" For it hath been the good pleasure of Macedonia and Achaia to make a certain contribution for the poor among the saints that are at Jerusalem.' (Rom. 15:26.) Paul labored at length in the provinces of Macedonia and Achaia. (See Lessons X and XII, Third Quarter.) When these brethren heard of the distress that was occasioned in Judea because of a famine in those parts, they determined to send relief. There were many poor saints in Jerusalem at this time. The brethren there had undergone many persecutions and had likely been spoiled of their goods. The Gentile churches had profited by the fact that the Jews had brought the gospel to them, and they determined to repay in part this obligation by sending to their needs in a financial way. Paul explains it thus: 'It hath been their good pleasure; and their debtors they are. For if the Gentiles have been made partakers of their spiritual things, they owe it to them also to minister unto them in carnal things." (Rom. 15:27.) Concerning this contribution see 1 Cor. 16:1, 2; 2 Cor. 8:1, and 9:2. For another such contribution for the poor in Jerusalem, see Acts 11:27-30. It should be noted that there was no elaborate organization for the discharge of these charitable functions. The contributions were sent directly to the elders by the churches who raised the offering. This is the New Testament method of functioning.
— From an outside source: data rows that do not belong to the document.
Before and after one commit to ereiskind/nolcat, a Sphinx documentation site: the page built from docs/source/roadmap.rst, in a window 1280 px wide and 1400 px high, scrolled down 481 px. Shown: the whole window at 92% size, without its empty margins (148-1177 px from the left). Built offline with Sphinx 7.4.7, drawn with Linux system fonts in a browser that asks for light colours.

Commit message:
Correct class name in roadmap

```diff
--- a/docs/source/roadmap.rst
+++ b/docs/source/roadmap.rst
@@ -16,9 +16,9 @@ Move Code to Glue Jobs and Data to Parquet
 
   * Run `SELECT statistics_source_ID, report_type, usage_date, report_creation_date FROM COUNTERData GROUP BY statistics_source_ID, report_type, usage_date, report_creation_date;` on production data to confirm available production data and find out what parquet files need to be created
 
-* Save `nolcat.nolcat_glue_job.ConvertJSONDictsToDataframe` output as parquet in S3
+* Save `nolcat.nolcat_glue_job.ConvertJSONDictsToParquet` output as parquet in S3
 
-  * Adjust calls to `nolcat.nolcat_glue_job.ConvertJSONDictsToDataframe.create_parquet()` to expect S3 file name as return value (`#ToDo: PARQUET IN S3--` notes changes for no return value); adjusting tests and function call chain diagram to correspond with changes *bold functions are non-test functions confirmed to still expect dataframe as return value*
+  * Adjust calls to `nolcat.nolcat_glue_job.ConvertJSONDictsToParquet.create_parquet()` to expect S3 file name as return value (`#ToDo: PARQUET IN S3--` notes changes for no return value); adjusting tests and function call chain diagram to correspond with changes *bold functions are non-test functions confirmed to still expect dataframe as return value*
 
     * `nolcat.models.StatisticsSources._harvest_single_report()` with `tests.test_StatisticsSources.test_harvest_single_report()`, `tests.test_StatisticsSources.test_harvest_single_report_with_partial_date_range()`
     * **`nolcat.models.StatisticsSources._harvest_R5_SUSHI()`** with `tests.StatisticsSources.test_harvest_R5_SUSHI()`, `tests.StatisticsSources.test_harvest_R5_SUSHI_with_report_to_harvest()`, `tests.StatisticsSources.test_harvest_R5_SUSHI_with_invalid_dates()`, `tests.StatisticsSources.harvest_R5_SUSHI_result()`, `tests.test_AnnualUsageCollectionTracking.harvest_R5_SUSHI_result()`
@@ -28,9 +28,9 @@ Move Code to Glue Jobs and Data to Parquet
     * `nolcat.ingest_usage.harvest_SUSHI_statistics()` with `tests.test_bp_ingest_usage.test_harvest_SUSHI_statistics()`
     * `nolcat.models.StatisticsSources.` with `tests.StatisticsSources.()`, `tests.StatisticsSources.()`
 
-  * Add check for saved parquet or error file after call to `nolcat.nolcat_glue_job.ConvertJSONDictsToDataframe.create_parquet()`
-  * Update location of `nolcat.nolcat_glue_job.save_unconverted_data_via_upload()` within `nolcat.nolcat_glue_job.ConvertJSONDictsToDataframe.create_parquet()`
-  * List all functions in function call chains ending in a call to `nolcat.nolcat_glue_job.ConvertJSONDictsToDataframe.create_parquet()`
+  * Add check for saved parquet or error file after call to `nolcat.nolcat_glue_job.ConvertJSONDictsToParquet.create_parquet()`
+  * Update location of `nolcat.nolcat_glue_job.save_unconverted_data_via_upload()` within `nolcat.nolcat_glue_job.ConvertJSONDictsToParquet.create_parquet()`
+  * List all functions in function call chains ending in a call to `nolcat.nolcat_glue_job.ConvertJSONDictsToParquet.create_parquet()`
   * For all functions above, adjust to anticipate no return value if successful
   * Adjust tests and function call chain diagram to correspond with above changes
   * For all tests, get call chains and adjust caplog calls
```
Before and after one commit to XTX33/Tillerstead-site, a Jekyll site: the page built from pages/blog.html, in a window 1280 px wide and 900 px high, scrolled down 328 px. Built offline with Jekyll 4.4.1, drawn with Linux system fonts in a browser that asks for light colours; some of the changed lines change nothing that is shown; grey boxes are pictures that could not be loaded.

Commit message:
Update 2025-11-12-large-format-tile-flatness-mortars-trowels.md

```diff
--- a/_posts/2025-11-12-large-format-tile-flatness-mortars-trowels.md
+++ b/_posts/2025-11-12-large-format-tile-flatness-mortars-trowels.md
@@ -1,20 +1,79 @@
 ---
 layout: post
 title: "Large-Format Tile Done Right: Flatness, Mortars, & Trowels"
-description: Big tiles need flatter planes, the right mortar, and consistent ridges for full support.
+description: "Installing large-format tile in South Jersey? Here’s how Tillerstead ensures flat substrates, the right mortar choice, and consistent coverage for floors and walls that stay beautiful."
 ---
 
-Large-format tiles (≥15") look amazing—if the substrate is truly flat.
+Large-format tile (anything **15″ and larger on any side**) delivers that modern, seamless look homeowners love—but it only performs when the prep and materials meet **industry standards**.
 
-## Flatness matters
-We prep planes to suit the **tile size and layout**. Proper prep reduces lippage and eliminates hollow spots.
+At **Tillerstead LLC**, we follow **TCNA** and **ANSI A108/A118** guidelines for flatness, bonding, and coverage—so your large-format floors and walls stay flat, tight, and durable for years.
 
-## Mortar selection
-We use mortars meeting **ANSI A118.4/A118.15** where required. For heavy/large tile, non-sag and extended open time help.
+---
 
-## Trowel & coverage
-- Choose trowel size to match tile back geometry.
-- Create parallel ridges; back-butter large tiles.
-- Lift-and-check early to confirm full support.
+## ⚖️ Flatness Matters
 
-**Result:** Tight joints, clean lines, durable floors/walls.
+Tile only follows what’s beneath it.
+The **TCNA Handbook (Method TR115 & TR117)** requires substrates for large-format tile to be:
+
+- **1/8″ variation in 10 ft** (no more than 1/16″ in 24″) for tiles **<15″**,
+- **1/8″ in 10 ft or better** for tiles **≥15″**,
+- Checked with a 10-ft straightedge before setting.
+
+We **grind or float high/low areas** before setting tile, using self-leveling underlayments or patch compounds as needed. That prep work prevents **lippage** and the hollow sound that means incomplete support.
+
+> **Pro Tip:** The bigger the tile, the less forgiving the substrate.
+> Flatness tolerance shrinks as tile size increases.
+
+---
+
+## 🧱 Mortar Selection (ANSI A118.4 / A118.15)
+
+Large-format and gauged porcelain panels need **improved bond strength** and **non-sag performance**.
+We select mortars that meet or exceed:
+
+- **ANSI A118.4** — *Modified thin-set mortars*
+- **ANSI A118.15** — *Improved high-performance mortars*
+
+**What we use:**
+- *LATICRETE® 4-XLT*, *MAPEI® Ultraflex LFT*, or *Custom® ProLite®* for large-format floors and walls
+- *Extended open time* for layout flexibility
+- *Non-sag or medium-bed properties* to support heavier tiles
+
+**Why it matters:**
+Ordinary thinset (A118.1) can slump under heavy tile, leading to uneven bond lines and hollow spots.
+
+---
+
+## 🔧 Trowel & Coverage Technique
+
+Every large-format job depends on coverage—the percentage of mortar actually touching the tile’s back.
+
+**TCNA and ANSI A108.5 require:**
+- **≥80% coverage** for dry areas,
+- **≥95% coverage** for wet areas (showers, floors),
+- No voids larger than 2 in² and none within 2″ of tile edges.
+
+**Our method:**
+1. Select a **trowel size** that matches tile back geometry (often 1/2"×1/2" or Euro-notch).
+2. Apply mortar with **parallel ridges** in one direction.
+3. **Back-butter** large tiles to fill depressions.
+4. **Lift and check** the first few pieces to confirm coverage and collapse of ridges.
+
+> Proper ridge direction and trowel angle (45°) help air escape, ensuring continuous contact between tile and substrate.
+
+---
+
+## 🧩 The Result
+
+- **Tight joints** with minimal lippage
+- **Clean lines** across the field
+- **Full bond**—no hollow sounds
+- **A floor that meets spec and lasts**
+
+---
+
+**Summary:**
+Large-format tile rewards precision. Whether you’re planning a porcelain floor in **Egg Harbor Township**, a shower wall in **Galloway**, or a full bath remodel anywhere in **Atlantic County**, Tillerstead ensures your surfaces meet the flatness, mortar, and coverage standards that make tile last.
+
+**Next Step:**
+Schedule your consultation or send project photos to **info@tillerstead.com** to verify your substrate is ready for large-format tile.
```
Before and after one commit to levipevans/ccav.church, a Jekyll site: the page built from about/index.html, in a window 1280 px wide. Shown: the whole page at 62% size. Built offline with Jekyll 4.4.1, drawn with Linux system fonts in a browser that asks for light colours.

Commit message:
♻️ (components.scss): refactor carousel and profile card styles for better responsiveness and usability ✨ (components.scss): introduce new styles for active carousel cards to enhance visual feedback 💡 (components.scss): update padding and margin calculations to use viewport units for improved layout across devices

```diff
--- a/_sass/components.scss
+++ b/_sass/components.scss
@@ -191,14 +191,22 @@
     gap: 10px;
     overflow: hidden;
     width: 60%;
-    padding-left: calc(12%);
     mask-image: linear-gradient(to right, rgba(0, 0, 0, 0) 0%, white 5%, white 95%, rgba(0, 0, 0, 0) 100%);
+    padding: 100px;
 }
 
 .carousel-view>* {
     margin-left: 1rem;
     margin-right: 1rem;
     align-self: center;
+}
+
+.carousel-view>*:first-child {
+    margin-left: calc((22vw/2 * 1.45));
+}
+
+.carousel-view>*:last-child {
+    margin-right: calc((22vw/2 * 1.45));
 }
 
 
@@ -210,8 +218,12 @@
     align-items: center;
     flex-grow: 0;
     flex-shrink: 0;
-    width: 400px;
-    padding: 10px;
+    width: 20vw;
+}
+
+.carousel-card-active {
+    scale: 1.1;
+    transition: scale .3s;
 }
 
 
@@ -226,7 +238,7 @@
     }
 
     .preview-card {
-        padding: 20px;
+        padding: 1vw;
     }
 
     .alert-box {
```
We should be highly suspicious of any scheme that requires the setting up of an organization independent of the church in order to accomplish its work." (Annual Lesson Commentary, 1946, Pages 337, 338.)

Now, in 1954, Brother Woods sings another tune. He unequivocally supports the benevolent organizations among the brethren making no distinction whatever between them. Furthermore, he stigmatizes as hobby riders, cranks, and eccentrics those who now espouse the views he once entertained and taught — as recently as 1946. Yet, he maintains that he occupies the same position today he occupied at the very beginning of his efforts as a preacher. Here is an anomaly extraordinary which fact Suggests our topic for the next article: "The Unconscious Metamorphosis of a Self-Indicted Hobbyist." Look for it.